Version comparison data:
****
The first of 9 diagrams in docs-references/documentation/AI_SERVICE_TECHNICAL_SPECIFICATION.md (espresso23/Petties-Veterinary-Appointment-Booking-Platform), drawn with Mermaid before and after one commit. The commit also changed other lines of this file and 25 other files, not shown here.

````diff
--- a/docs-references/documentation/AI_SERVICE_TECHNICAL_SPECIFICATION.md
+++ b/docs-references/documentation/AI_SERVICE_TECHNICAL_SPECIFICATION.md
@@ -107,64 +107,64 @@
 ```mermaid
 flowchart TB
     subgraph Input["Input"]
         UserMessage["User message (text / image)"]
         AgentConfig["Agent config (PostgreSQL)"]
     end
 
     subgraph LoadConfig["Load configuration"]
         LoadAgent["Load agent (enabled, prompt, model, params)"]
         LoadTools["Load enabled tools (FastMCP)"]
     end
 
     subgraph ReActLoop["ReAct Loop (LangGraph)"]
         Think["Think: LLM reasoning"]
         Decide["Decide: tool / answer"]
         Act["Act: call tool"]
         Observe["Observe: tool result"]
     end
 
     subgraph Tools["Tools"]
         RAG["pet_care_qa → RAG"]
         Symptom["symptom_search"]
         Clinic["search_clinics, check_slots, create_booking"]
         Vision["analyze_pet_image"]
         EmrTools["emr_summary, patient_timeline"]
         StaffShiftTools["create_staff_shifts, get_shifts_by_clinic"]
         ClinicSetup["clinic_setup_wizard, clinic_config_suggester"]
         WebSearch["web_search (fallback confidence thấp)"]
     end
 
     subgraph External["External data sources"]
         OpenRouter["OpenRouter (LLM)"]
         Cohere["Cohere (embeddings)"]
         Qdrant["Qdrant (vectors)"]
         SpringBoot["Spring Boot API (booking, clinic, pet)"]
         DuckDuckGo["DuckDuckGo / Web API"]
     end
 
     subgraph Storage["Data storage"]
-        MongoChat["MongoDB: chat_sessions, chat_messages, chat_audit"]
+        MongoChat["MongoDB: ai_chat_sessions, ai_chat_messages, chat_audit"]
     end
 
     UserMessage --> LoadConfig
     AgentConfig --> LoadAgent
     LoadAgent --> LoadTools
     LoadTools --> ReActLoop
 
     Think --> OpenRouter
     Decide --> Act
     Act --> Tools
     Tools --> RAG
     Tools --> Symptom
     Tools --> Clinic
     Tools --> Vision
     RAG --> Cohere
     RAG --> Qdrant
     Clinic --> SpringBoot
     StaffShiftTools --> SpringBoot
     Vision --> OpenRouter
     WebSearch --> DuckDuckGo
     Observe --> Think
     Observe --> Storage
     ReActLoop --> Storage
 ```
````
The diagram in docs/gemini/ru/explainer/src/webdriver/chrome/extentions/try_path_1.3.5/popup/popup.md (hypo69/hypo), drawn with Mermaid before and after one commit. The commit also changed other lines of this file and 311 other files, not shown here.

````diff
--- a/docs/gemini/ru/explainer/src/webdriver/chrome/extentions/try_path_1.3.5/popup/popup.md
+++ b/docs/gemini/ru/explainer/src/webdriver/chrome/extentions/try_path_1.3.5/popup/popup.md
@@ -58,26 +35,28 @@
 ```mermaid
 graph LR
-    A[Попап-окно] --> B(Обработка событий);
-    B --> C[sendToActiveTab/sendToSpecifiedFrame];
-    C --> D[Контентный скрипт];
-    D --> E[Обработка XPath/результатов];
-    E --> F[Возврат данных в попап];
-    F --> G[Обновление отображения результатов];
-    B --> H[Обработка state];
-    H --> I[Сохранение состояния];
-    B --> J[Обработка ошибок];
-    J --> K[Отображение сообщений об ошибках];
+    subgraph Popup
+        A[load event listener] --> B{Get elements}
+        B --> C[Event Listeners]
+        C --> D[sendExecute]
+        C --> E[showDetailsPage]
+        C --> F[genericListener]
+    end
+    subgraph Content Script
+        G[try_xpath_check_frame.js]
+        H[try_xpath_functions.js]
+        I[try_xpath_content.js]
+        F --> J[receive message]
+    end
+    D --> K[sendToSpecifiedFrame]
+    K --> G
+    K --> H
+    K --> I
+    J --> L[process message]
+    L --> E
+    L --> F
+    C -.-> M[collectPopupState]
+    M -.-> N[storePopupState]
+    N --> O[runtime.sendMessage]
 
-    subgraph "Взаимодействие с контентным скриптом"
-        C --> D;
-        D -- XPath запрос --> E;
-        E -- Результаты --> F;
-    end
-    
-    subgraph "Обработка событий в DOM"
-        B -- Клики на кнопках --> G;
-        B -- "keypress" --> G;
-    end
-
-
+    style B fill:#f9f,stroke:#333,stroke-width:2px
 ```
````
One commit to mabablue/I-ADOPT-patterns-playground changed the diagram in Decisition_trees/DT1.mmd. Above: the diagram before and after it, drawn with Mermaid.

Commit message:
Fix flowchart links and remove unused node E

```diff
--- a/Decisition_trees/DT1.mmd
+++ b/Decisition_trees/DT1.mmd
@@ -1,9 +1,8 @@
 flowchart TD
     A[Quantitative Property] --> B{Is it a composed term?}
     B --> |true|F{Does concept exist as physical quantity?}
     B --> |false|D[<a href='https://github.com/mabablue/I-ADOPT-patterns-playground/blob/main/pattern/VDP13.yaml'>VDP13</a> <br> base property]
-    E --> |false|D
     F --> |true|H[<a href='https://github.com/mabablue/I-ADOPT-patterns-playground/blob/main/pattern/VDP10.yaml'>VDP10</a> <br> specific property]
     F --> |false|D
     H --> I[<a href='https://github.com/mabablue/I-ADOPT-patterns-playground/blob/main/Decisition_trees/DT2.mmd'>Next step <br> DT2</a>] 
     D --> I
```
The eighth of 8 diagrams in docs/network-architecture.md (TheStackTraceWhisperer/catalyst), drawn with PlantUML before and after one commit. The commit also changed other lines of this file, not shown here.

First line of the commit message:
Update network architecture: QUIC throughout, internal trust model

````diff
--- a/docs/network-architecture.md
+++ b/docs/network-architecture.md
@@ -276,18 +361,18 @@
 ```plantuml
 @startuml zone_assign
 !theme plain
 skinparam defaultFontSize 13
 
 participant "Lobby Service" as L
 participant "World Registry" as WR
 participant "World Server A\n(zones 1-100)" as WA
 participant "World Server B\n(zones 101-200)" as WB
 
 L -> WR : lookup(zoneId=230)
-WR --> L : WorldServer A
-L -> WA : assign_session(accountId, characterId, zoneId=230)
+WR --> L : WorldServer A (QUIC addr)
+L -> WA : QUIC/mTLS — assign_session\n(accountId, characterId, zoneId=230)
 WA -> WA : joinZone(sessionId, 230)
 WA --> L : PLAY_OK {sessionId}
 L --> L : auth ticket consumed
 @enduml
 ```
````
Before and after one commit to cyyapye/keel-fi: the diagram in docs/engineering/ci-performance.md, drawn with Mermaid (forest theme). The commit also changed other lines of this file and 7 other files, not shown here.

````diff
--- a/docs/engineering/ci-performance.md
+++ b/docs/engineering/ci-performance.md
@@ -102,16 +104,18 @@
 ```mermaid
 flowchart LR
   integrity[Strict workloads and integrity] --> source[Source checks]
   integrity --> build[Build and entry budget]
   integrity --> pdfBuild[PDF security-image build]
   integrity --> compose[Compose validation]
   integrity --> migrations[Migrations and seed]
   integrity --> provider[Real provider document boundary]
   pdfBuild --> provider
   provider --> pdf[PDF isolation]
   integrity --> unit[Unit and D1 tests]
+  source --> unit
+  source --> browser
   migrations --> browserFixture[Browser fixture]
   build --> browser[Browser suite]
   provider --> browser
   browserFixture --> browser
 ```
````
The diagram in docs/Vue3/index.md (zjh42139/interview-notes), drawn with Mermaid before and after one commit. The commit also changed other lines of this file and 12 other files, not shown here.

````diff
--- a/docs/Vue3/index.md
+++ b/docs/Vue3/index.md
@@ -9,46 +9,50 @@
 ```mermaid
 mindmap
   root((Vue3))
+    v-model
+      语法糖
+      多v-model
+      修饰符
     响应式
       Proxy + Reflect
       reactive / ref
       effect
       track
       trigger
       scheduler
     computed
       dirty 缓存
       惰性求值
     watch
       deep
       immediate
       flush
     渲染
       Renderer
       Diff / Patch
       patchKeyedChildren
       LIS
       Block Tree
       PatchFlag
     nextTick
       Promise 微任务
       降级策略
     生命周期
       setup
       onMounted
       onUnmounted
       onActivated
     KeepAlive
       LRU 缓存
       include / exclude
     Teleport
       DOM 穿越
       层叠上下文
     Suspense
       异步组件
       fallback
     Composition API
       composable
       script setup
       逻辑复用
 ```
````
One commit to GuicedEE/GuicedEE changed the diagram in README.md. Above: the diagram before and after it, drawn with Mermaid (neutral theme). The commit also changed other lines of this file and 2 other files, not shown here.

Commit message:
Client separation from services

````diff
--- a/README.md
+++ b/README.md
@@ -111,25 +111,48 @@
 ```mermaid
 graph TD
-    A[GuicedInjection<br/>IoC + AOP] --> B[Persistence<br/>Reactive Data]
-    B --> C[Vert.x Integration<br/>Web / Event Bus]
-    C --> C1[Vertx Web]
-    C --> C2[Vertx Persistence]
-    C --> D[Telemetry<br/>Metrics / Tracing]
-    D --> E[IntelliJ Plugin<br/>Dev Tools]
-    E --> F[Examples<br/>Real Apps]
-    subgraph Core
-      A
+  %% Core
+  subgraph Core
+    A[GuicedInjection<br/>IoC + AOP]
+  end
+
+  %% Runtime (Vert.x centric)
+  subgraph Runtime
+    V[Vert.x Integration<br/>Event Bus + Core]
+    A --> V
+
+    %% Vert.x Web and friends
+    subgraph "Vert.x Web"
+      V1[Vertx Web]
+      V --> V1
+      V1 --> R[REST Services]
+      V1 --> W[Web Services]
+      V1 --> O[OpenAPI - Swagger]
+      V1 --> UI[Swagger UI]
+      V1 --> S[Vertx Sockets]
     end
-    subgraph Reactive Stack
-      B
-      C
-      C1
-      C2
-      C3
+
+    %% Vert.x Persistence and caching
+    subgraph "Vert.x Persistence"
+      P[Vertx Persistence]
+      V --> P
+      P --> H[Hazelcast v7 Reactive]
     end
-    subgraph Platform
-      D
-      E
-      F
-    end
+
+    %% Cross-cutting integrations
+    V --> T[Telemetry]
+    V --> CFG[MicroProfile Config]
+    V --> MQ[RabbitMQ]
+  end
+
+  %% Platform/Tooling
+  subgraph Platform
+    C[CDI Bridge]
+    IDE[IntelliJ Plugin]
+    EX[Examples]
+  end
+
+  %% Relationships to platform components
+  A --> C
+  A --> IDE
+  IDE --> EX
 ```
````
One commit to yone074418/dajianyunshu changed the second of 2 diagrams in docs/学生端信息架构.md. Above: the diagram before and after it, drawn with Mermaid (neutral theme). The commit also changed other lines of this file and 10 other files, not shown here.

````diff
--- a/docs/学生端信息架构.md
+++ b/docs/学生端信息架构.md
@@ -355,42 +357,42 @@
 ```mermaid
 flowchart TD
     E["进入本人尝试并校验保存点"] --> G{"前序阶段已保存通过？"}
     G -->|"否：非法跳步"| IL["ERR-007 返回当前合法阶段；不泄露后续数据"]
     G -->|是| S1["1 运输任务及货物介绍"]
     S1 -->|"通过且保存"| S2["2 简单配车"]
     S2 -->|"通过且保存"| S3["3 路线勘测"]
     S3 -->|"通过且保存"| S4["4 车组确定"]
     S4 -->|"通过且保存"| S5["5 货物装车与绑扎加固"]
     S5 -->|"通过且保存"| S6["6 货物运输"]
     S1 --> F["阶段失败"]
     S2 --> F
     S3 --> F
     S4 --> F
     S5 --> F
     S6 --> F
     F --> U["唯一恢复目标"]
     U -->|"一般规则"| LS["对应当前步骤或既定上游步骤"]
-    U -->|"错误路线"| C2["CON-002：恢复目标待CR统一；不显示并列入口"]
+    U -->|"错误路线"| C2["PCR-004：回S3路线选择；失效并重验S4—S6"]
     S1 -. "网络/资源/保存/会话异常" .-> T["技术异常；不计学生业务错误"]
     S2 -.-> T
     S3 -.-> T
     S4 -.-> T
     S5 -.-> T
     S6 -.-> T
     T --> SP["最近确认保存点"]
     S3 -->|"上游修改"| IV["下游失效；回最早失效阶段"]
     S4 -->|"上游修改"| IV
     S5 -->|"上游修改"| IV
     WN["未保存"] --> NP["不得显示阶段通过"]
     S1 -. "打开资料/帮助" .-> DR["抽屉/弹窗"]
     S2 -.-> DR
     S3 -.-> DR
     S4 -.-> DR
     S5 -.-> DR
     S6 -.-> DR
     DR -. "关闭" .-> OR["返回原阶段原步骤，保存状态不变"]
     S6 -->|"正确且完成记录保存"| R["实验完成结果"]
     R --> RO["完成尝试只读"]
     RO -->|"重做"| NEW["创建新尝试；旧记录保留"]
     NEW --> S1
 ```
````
****
> Exercise: What must be returned is a bare number, the count of lines in the entries holding the string "also".

> Reply: 7